■ PROBLEM STATEMENT
Report the number of lines in the records below that contain the word "left", and nothing more.

■ TASK INPUTS
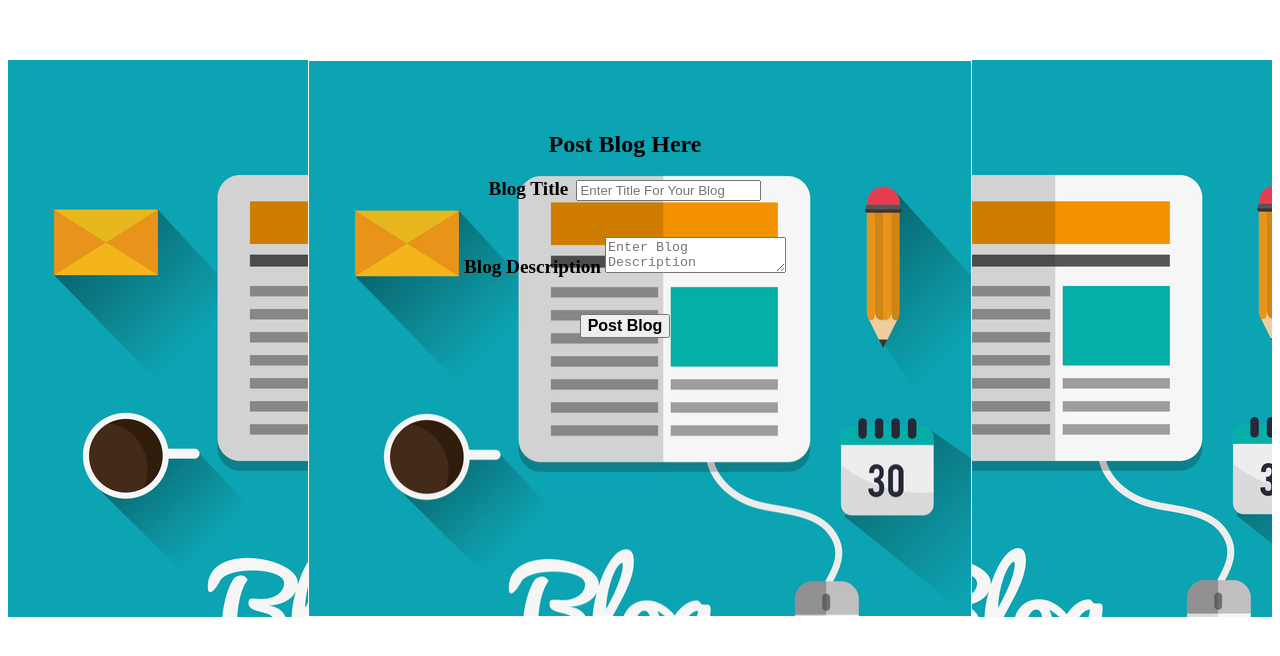
Repository: NeeleshPoojari/Project-2
Page: frontend_project2/WebContent/views/blogpostform.html
The author's editor kept a copy of each file at every save. The page is drawn from the files as they stood at one save, then again after the next save.
The browser window is 1280 px wide. The pictures show the whole page.

Above is the page before, as saved 2017-07-18 05:29:37.

After the next save:
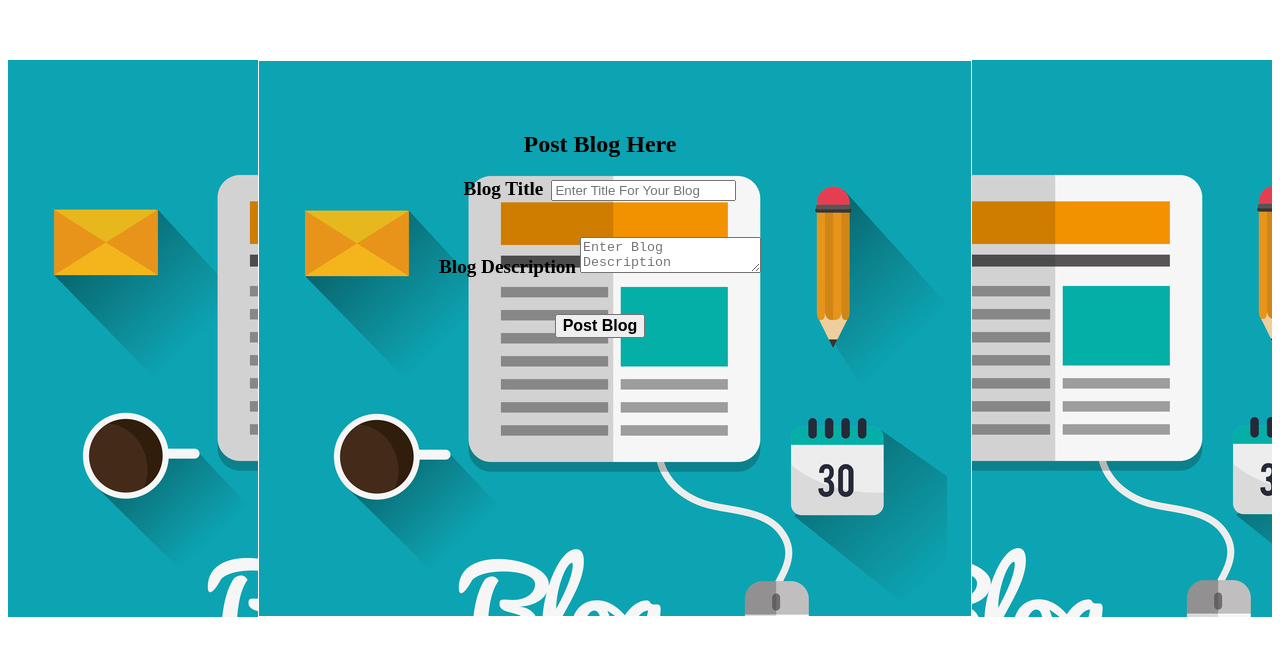
Saved 2 min 28 s later.
--- a/frontend_project2/WebContent/css/registrationform.css
+++ b/frontend_project2/WebContent/css/registrationform.css
@@ -5,6 +5,6 @@
 	padding-right: 50px;
 	padding-bottom: 100px;
 	padding-left: 20px;
-	margin-left: 300px;
+	margin-left: 250px;
 	margin-right: 300px;
 }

■ EXERCISE RESPONSE
3